ST. LOUIS — Those unidentified objects--presumably baseballs--that keep flying out of San Diego Jack Murphy Stadium are causing much concern. Padre pitchers are yielding home runs at such an alarming rate that, by October, they could go way down in history. . . .
Most gopher balls ever given up a pitching staff--1987 San Diego Padres.
Hoping to prevent such a catastrophe, Padre pitchers are currently trying to put their fingers on the problem. And most of them are convinced the problem is just that--what they're putting their fingers on.
It's the baseball, they say.
Padre pitchers have allowed 28 homers--tying them with Cleveland for the Major League high--and this is after only 20 games. At this rate, they'll break the all-time single-season record of 220 set by the 1964 Kansas City Athletics. They swear it's because of a livelier ball. Manager Larry Bowa lent creedence to this theory when he sawed a baseball in half before a recent game and found a little Super Ball smack in the middle.
"I don't remember that being there before," Bowa said.
If true, this could be a startling development. Usually baseballs have cork in the middle, not Super Balls. Headline: \o7 Baseballs are Bouncier In '87.\f7 And if you thought Roger Maris' record of 61 home runs was safe, guess again.
"It's killing us pitchers," said the Padres' Ed Whitson, who has given up 18 hits--10 of which have been homers. "A man's had a heck of a year this year if his ERA is in the high 3s.
"I'm not complaining. I'll take my lumps, but it's a shame. I know if I hit a home run, I'd want it to be legit."
Whitson isn't alone.
"The balls are bigger than Dallas," Padre reliever Tom Gorman said. "Either the O-zone is going haywire, the ball is souped up or everyone in the National League is pumping iron. Did you see Lenny Dykstra (of the Mets) go out of Shea Stadium to dead center? I did. I'd only seen that twice before--Mike Schmidt and Andre Dawson. I'm sure Lenny has pop, but c'mon. . . . "
Dodger Manager Tom Lasorda said: "I don't know if the ball is pumped up or not. I know I picked one up the other day, put it to my ear and felt a heartbeat inside. I don't know what that meant, but maybe there's your story."
According to Scott Smith of the Rawlings Sporting Goods company--they've been making the official Major League baseball since 1965--the specifications on the ball have never changed.
"The ball is not livelier," Smith said. "This happens every spring, I'm telling you. Balls go flying out, and everyone thinks it's the ball. But it doesn't change. It's our job to keep the ball the same every year, just for the integrity of the record books."
Then how do you explain the Super Ball? Smith said that was no Super Ball Bowa found. What it was, he said, was cork layered with rubber. He said every baseball has two rubber layers around a cushioned cork center.
"There's always been a rubber-coated cork center," Smith said. "I'm telling you."

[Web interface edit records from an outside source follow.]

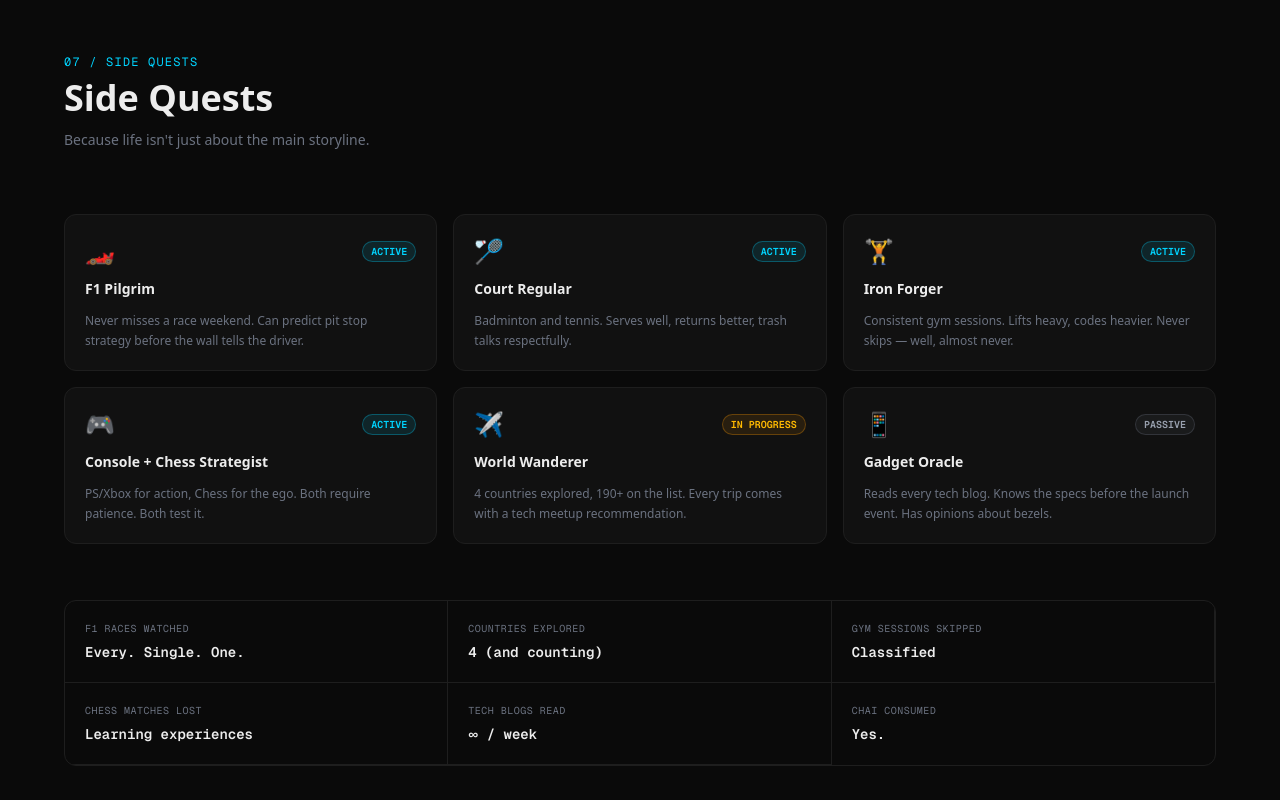
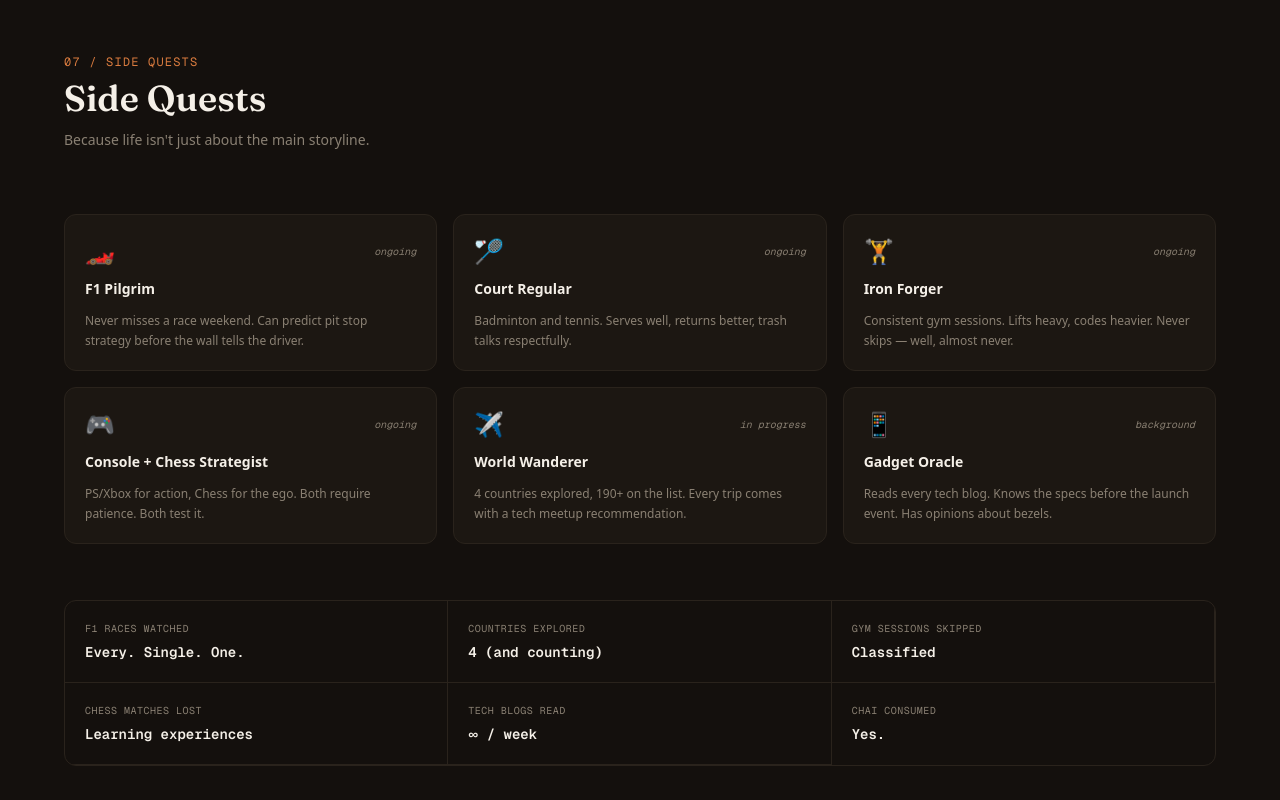
Before and after one commit to Namantyagi2727/portfolio, a Next.js app: page / in a window 1280 px wide. Shown: the part 10260-11060 px from the top of the page. Built offline with nearby package versions, Linux system fonts and the light colour scheme.

Commit message:
feat: replace side-quest status badges with plain notes, re-skin

```diff
--- a/src/components/SideQuests.tsx
+++ b/src/components/SideQuests.tsx
@@ -2,66 +2,44 @@
 
 import { sideQuests, funStats } from "@/lib/data";
 
-const statusConfig = {
-  ACTIVE: {
-    label: "ACTIVE",
-    className: "bg-[#00d4ff]/10 text-[#00d4ff] border border-[#00d4ff]/30",
-  },
-  "IN PROGRESS": {
-    label: "IN PROGRESS",
-    className: "bg-amber-500/10 text-amber-400 border border-amber-500/30",
-  },
-  PASSIVE: {
-    label: "PASSIVE",
-    className: "bg-gray-500/10 text-gray-400 border border-gray-500/30",
-  },
+const statusLabel: Record<string, string> = {
+  ACTIVE: "ongoing",
+  "IN PROGRESS": "in progress",
+  PASSIVE: "background",
 };
 
 export default function SideQuests() {
   return (
-    <section id="sidequests" className="py-24 px-6 bg-[#0a0a0a]">
+    <section id="sidequests" className="py-24 px-6 bg-[#14100d]">
       <div className="max-w-6xl mx-auto">
-        {/* Section header */}
         <div className="mb-16">
-          <p className="text-xs font-mono text-[#00d4ff] uppercase tracking-widest mb-2">07 / Side Quests</p>
-          <h2 className="text-3xl sm:text-4xl font-bold text-[#ededed]">Side Quests</h2>
-          <p className="text-[#6b7280] mt-3 text-sm">Because life isn&apos;t just about the main storyline.</p>
+          <p className="text-xs font-mono text-[#d97b3f] uppercase tracking-widest mb-2">07 / Side Quests</p>
+          <h2 className="text-3xl sm:text-4xl font-serif font-semibold text-[#f5f0e8]">Side Quests</h2>
+          <p className="text-[#8a8073] mt-3 text-sm">Because life isn&apos;t just about the main storyline.</p>
         </div>
 
-        {/* Quest cards grid */}
         <div className="grid grid-cols-1 sm:grid-cols-2 lg:grid-cols-3 gap-4 mb-14">
-          {sideQuests.map((quest, i) => {
-            const status = statusConfig[quest.status];
-            return (
-              <div
-                key={i}
-                className="bg-[#111111] border border-[#1e1e1e] rounded-xl p-5 flex flex-col gap-3 transition-all duration-200 hover:border-[#00d4ff]/30"
-              >
-                {/* Icon + status badge */}
-                <div className="flex items-center justify-between">
-                  <span className="text-2xl">{quest.icon}</span>
-                  <span className={`text-[10px] font-mono font-semibold px-2 py-0.5 rounded-full ${status.className}`}>
-                    {status.label}
-                  </span>
-                </div>
-
-                {/* Title */}
-                <h3 className="text-sm font-semibold text-[#ededed]">{quest.title}</h3>
-
-                {/* Description */}
-                <p className="text-xs text-[#6b7280] leading-relaxed">{quest.description}</p>
+          {sideQuests.map((quest, i) => (
+            <div
+              key={i}
+              className="bg-[#1c1712] border border-[#2a231c] rounded-xl p-5 flex flex-col gap-3 transition-all duration-200 hover:border-[#d97b3f]/30"
+            >
+              <div className="flex items-center justify-between">
+                <span className="text-2xl">{quest.icon}</span>
+                <span className="text-[10px] font-mono italic text-[#8a8073]">{statusLabel[quest.status]}</span>
               </div>
-            );
-          })}
+              <h3 className="text-sm font-semibold text-[#f5f0e8]">{quest.title}</h3>
+              <p className="text-xs text-[#8a8073] leading-relaxed">{quest.description}</p>
+            </div>
+          ))}
         </div>
 
-        {/* Stat block */}
-        <div className="border border-[#1e1e1e] rounded-xl overflow-hidden">
-          <div className="grid grid-cols-2 sm:grid-cols-3 divide-x divide-y divide-[#1e1e1e]">
+        <div className="border border-[#2a231c] rounded-xl overflow-hidden">
+          <div className="grid grid-cols-2 sm:grid-cols-3 divide-x divide-y divide-[#2a231c]">
             {funStats.map((stat, i) => (
               <div key={i} className="p-5">
-                <p className="text-[10px] font-mono text-[#6b7280] uppercase tracking-wider mb-1.5">{stat.label}</p>
-                <p className="text-sm font-mono font-semibold text-[#ededed]">{stat.value}</p>
+                <p className="text-[10px] font-mono text-[#8a8073] uppercase tracking-wider mb-1.5">{stat.label}</p>
+                <p className="text-sm font-mono font-semibold text-[#f5f0e8]">{stat.value}</p>
               </div>
             ))}
           </div>
```
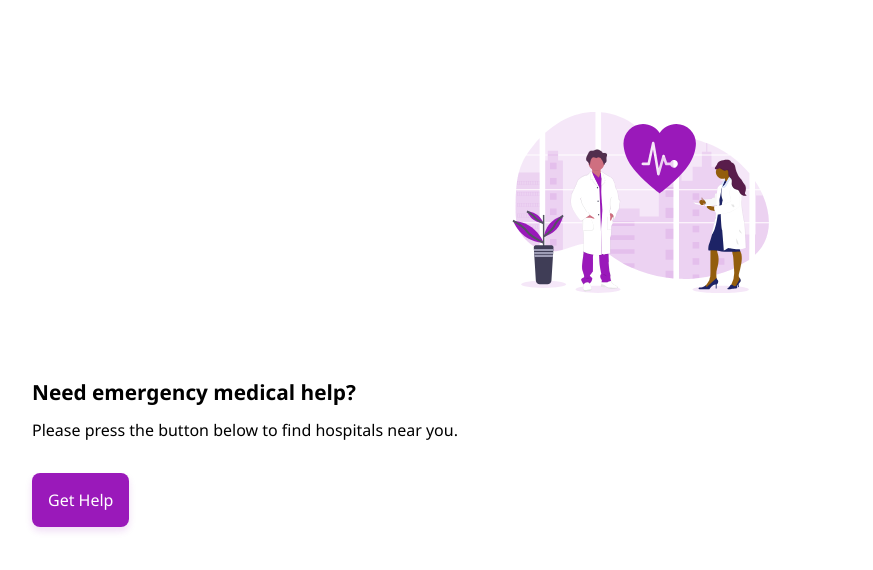
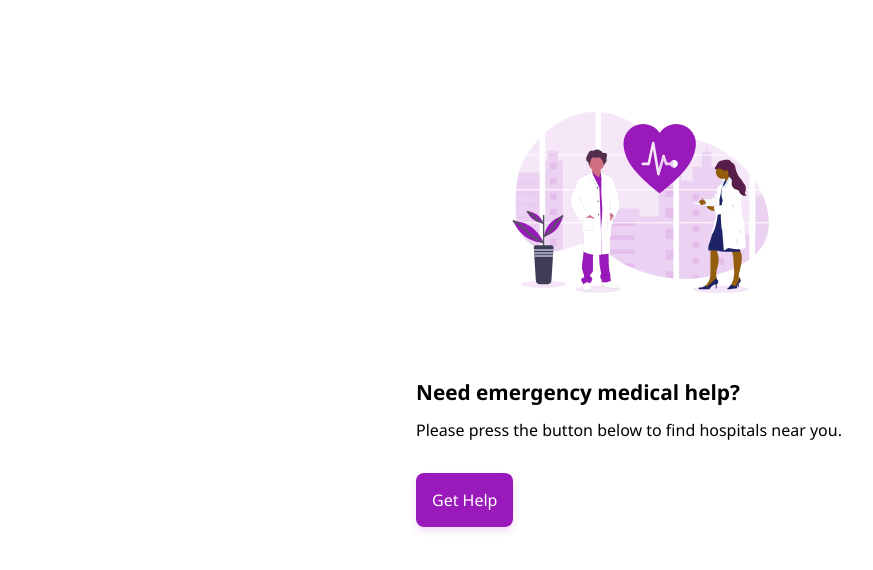
Before and after one commit to pathogneumonic/Code-Medics-Project, a React (Create React App) app: page / in a window 1280 px wide. Shown: the top 570 px of the page, without its empty margins (0-873 px from the left). Built offline with nearby package versions, Linux system fonts and the light colour scheme; no server answers.

Commit message:
Made adjustments to reponsiveness styling

```diff
--- a/src/App.js
+++ b/src/App.js
@@ -28,7 +28,7 @@ function App() {
   }, [])
 
   return (
-    <main class = "app">
+    <main className = "app">
       <LocationContext.Provider value={{ coordinates: location, service: [help, setHelp] }}>
           <Switch>
             <Route path="/login" component={LoginPage} exact />
--- a/src/Components/Home/home.css
+++ b/src/Components/Home/home.css
@@ -5,7 +5,6 @@ main {
 
 .home-container {
     height: 100vh;
-    width: 100vw;
     padding: 2rem;
 }
 
--- a/src/index.css
+++ b/src/index.css
@@ -15,12 +15,14 @@ body {
 main {
   height: 100vh;
 }
-@media (max-width: 1200px) {
+
+@media (min-width: 1200px) {
   .app {
     margin: 0 auto;
     max-width: 40vw;
   }
 }
+
 @media only screen and (min-device-width: 768px) and (max-device-width: 1024px) and (-webkit-min-device-pixel-ratio: 2) {
   .app {
     margin: 0 auto;
```
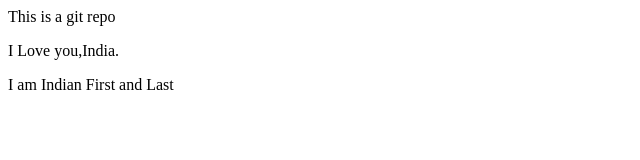
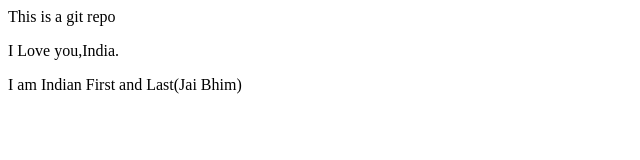
Before and after one commit to saurabhmoon/LocalRepo, a plain HTML site: page index.html in a window 1280 px wide. Shown: the full height of the page, 0-640 px from the left. Drawn offline with Linux system fonts and the light colour scheme.

Commit message:
Jai Bhim

```diff
--- a/index.html
+++ b/index.html
@@ -1,3 +1,3 @@
 <p>This is a git repo</p>
 <p> I Love you,India.</p>
-<p>I am Indian First and Last</p>
+<p>I am Indian First and Last(Jai Bhim)</p>
```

Besides, if the ball is so lively, how come the Padres can't hit towering home runs?
"Yeah, that's what I want to know," Bowa said.
And it's not just the Padre hitters. Seymour Siwoff of the Elias Sports Bureau says there hasn't been a truly dramatic increase in home runs this year. He said 199 home runs have been hit as of Monday (107 games), which is about the same as last season, he said.
"The players know absolutely nothing," Siwoff said. "It's not the ball. It's mostly weather. There could be many, many reasons. Every once in a while, it runs in a cycle. What these people (the Padre pitchers) fail to understand what baseball is--a game. It's not an exact science.
"They're looking for excuses that aren't there. There's no reason to think there's been a change in the ball. It's like the Emporor's Clothes--I'm not seeing anything (in the statistics). If we find something, it'll be by the midway point of the season. But not now."
So maybe, just maybe, the problem is them. Maybe Padre pitchers are challenging hitters too much. As a staff, they rank third in the National League in strikeouts, so, obviously, they're around the plate a lot. There's a fine line between a strike out and a home run. Sometimes, a batter takes a big swing and misses by a centimeter and strikes out. Sometimes, he hits it over the center-field wall.
"I guess it's a combination of bad pitches and a hopped-up ball," admitted pitcher Andy Hawkins, who has given up five homers. "We're challenging people, too. And you get burned occasionally. But that's better than picking at people and walking a lot of guys."